- [RECORDS FOR PROCESSING]:
►
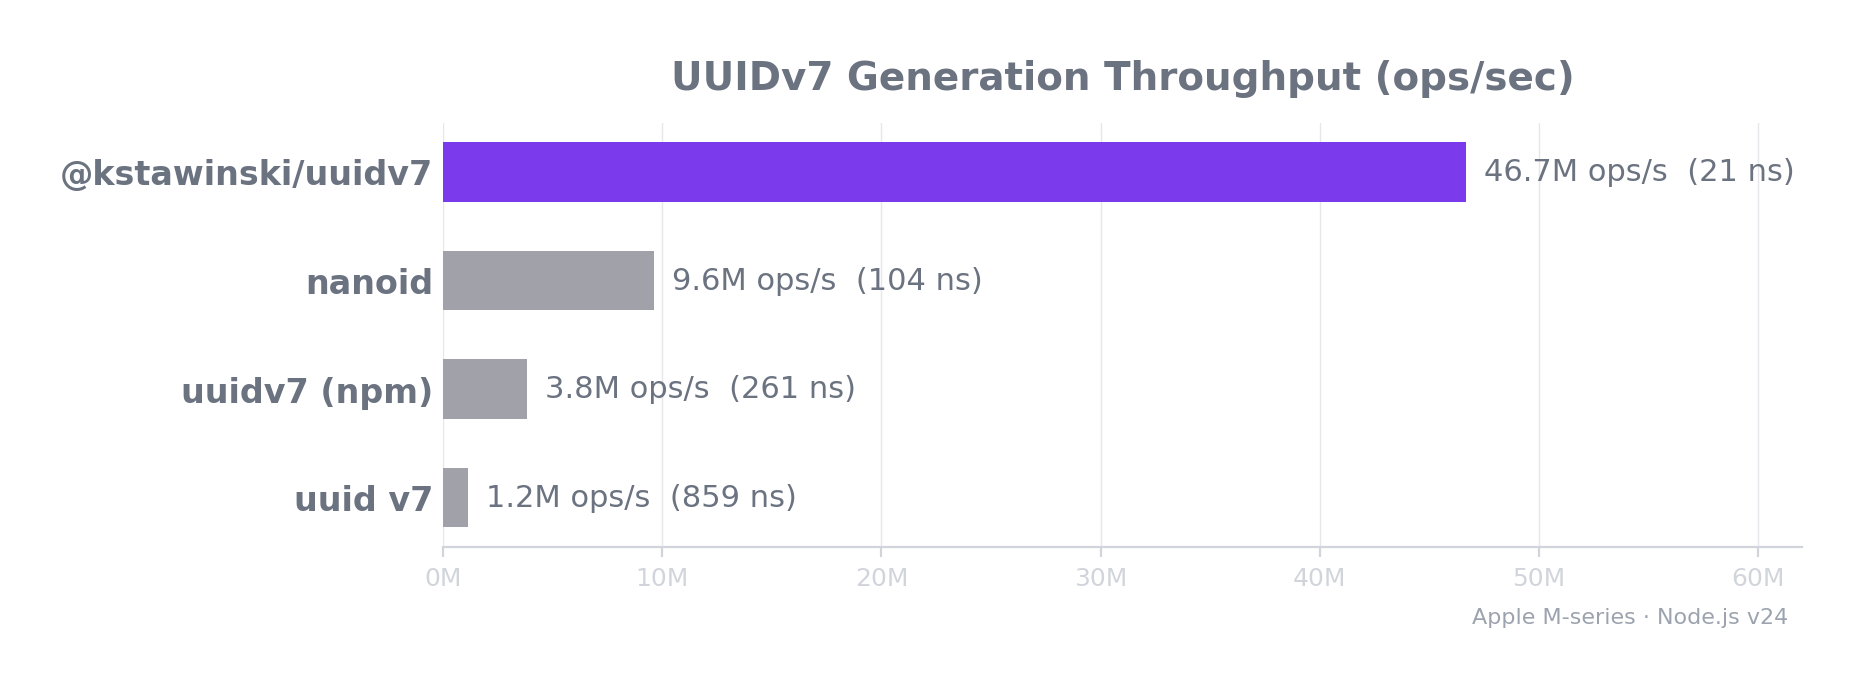
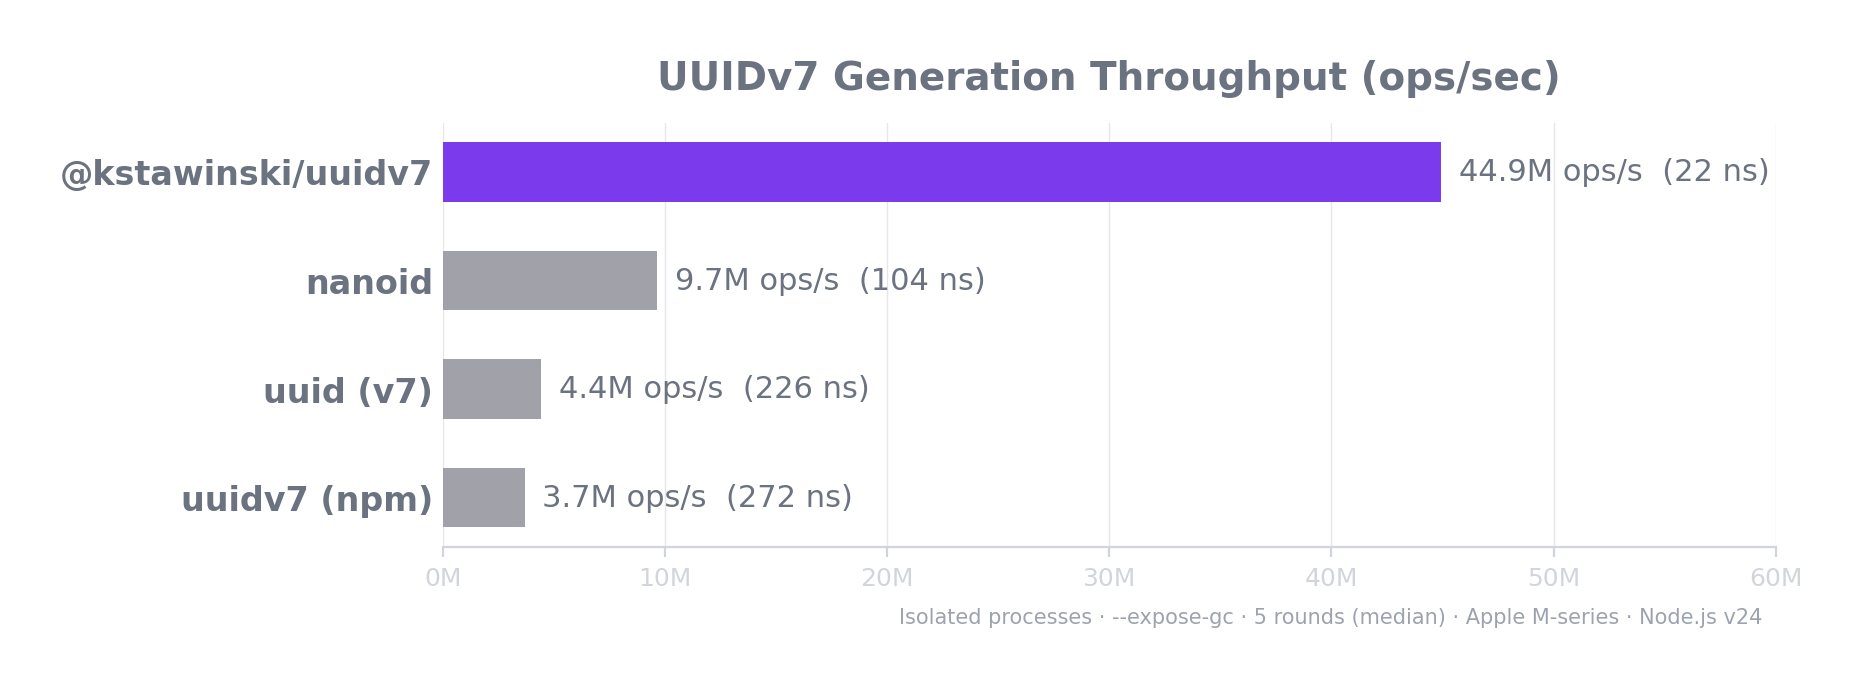
docs: align README numbers with isolated benchmark results

diff --git a/README.md b/README.md
@@ -2,7 +2,7 @@
 
 Ultra-fast, zero-dependency UUIDv7 generator for TypeScript & JavaScript. Fully compliant with [RFC 9562](https://www.rfc-editor.org/rfc/rfc9562).
 
-**~21 ns/op** | **46M+ ops/sec** | **4.8x faster than nanoid** | **12x faster than uuidv7 (npm)**
+**~22 ns/op** | **45M ops/sec** | **4.7x faster than nanoid** | **12x faster than uuidv7 (npm)**
 
 ## Why UUIDv7?
 
@@ -15,7 +15,7 @@ UUIDv4 gives you random noise. UUIDv7 gives you **time-sorted, database-friendly
 
 ## Features
 
-- **46M+ ops/sec** — the fastest UUIDv7 implementation available. Outperforms even nanoid (which isn't a UUID).
+- **45M ops/sec** — the fastest UUIDv7 implementation available. Outperforms even nanoid (which isn't a UUID).
 - **Zero dependencies** — no runtime dependencies, ever. 2.5 KB minified.
 - **Type-safe** — branded `UUIDv7` type prevents mixing with plain strings at compile time.
 - **Dual format** — ships both ESM and CommonJS via `tsup`, with full `.d.ts` declarations.
@@ -127,14 +127,14 @@ if (isValid(raw)) {
 
 | Implementation | ops/sec | avg (ns) | Relative |
 |---|---|---|---|
-| **@kstawinski/uuidv7** | **46,682,145** | **21** | **baseline** |
-| nanoid | 9,646,684 | 104 | 4.8x slower |
-| uuidv7 (npm) | 3,835,111 | 261 | 12.2x slower |
-| uuid v7 | 1,163,861 | 859 | 40x slower |
+| **@kstawinski/uuidv7** | **44,936,903** | **22** | **baseline** |
+| nanoid | 9,650,045 | 104 | 4.7x slower |
+| uuid (v7) | 4,425,268 | 226 | 10x slower |
+| uuidv7 (npm) | 3,676,097 | 272 | 12x slower |
 
 <!-- BENCHMARK_RESULTS_END -->
 
-> Apple M-series, Node.js v24.4. Run `npm run bench` for your machine.
+> Isolated processes, `--expose-gc`, 5 rounds (median). Apple M-series, Node.js v24.4. Run `npm run bench -- --isolated` for your machine.
 
 <details>
 <summary>Run benchmarks yourself</summary>
@@ -160,15 +160,13 @@ The hot path (same-millisecond generation) executes just **4 operations**:
 
 Key optimizations discovered through V8 JIT profiling:
 
-| Technique | Impact |
-|---|---|
-| Eliminate spin-wait overflow | +354 ns — V8 refuses to JIT-optimize functions containing `while` loops with `Date.now()` |
-| `performance.now()` over `Date.now()` | +5 ns — cheaper syscall, called only for delta detection |
-| Cached prefix/suffix strings | +20 ns — rebuilt once per ms, hot path does 2 concats instead of 20 |
-| `VC[4096]` counter table | +5 ns — pre-computed "7xxx" hex for all 12-bit counter values |
-| Class-based generator | +350 ns — V8 hidden classes optimize property access far better than module-scope `let` |
-| 4096-byte entropy pool | amortizes `crypto.getRandomValues()` (675 ns) over ~409 calls |
-| Timestamp-increment on counter overflow | RFC 9562 compliant, avoids spin-wait deopt |
+| Technique | Improvement | How |
+|---|---|---|
+| Eliminate spin-wait overflow | 495 → 141 ns | V8 refuses to JIT-optimize functions containing `while` loops with `Date.now()`. Replaced with timestamp-increment (RFC 9562 compliant). |
+| HEX[256] byte table + unrolled stringify | 141 → 73 ns | 16 lookups + 20 concats instead of 32 charAt calls + loop overhead. |
+| Cached prefix/suffix + `VC[4096]` | 73 → 30 ns | Timestamp and rand_b hex cached once per ms. Hot path: `prefix + VC[seq] + suffix` (2 concats). |
+| `performance.now()` fast-path | 30 → 22 ns | Cheaper than `Date.now()` (~22 vs ~26 ns). `Date.now()` called only once per ms for accurate timestamps. |
+| 4096-byte entropy pool | amortized | `crypto.getRandomValues()` cost (~675 ns) spread over ~409 UUID generations. |
 
 ## API Reference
◄
- [TASK STATEMENT]:
Copy out exactly the lines that run from the one holding "UUID generations. |" through the end of the data above.

- [EXPECTED ANSWER]:
+| 4096-byte entropy pool | amortized | `crypto.getRandomValues()` cost (~675 ns) spread over ~409 UUID generations. |
 
 ## API Reference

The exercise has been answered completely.